Exercise details |
Below are the records; copy every line in them that holds the string "result".

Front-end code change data
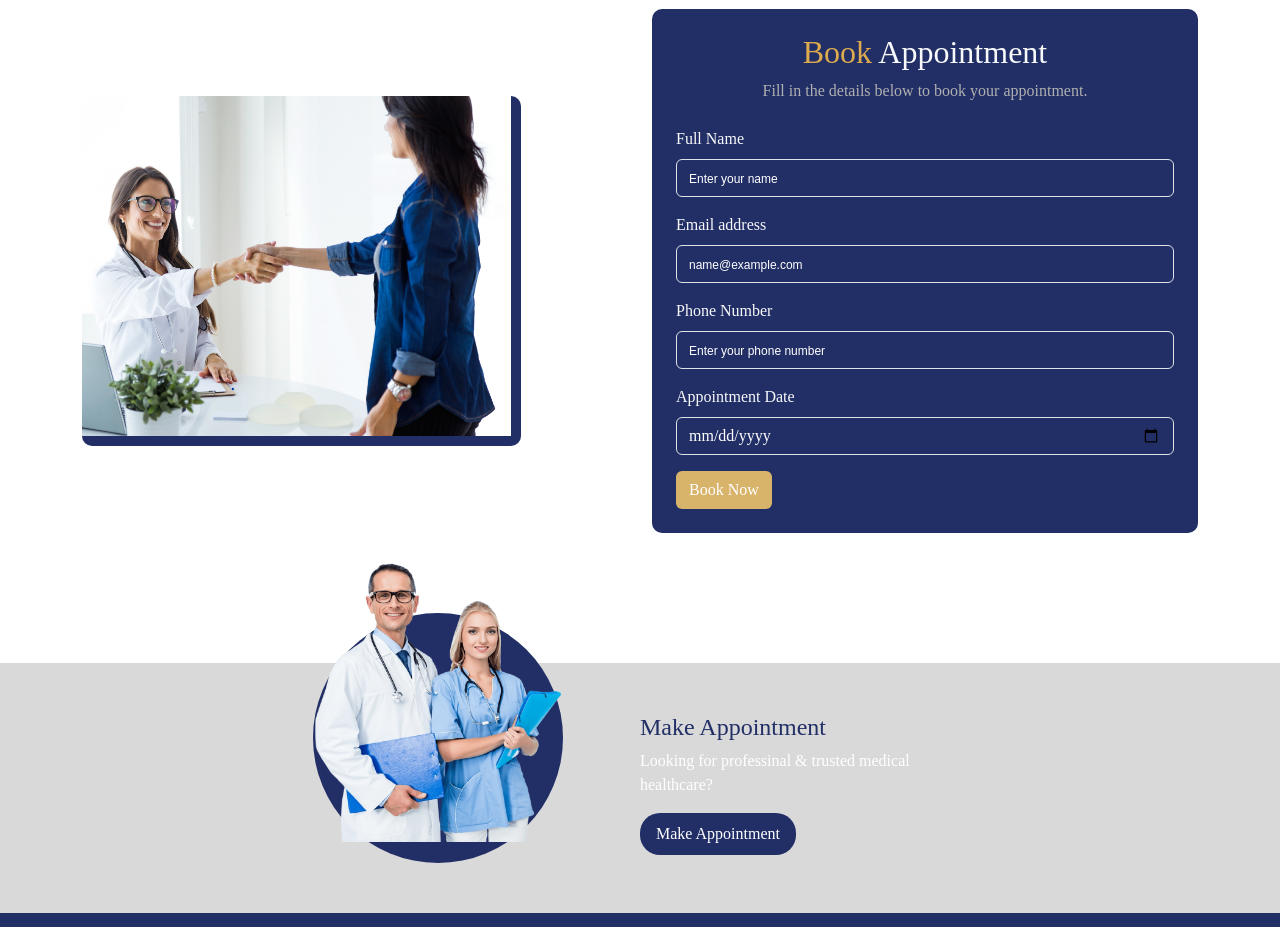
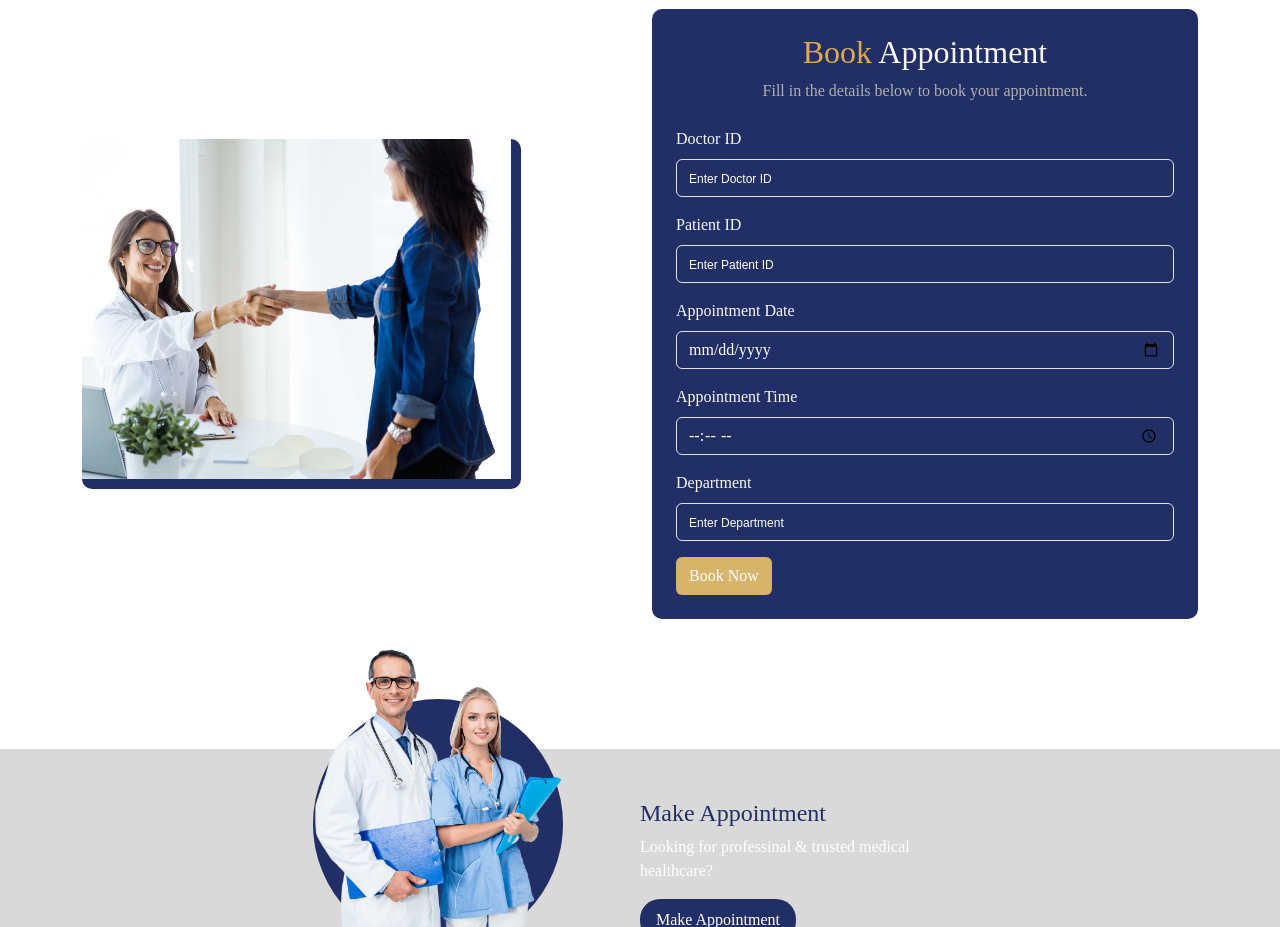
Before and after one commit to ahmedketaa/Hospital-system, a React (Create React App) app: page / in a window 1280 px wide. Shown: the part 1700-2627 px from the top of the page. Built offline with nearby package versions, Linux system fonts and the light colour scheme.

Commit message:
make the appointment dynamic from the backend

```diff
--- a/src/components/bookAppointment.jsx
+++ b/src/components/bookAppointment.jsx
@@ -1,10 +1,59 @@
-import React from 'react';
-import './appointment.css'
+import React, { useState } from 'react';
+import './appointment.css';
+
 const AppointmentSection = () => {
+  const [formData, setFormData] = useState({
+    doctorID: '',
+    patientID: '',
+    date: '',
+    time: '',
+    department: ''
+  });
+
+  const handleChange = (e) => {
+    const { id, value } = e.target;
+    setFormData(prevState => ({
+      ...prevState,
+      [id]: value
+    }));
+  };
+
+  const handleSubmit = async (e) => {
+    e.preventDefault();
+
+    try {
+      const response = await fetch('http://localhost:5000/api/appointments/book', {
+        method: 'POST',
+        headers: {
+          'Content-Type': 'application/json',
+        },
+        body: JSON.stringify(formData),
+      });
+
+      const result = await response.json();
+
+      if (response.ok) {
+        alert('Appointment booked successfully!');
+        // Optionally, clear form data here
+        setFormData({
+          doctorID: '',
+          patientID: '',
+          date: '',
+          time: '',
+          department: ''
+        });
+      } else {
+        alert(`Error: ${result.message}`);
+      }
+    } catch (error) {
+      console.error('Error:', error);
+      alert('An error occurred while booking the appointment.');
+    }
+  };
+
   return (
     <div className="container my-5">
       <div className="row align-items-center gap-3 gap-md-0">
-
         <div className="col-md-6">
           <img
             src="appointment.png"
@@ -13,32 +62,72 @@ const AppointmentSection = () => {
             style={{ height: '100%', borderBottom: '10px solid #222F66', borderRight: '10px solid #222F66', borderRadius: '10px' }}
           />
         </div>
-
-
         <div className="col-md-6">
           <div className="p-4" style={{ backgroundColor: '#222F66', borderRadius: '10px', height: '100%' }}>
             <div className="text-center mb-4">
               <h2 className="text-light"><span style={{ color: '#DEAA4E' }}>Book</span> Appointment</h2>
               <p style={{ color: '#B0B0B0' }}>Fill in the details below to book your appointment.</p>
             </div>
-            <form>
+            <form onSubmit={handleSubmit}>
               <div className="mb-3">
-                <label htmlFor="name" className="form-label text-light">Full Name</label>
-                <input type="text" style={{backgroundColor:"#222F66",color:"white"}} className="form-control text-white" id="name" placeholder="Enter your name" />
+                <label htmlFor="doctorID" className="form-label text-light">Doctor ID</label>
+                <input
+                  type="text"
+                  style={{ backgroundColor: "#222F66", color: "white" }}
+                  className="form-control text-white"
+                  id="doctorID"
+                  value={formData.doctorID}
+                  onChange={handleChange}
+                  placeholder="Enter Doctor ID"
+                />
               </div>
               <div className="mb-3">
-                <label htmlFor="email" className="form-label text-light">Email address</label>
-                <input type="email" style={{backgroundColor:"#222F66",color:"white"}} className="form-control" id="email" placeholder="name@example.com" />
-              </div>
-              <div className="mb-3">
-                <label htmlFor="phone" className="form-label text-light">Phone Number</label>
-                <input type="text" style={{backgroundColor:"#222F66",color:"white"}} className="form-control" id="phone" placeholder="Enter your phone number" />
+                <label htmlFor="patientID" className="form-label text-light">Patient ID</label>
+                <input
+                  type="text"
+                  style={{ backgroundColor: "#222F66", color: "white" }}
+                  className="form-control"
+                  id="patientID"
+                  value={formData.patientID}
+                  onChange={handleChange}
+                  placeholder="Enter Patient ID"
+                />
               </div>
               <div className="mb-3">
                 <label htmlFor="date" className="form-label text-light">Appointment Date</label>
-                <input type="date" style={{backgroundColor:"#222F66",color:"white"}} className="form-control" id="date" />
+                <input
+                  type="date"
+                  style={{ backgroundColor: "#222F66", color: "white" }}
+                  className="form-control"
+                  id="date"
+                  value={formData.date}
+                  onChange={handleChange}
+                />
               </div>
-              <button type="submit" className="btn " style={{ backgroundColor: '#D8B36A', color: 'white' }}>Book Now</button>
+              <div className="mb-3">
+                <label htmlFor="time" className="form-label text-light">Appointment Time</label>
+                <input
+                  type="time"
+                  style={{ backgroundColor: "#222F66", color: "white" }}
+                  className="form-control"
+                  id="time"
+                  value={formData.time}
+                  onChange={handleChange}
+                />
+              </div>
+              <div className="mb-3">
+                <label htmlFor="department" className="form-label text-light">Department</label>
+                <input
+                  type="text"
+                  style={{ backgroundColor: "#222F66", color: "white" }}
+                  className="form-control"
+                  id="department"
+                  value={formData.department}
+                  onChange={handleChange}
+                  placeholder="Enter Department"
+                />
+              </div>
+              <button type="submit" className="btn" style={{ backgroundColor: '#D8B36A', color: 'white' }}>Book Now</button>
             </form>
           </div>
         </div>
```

Task response |
+      const result = await response.json();
+        alert(`Error: ${result.message}`);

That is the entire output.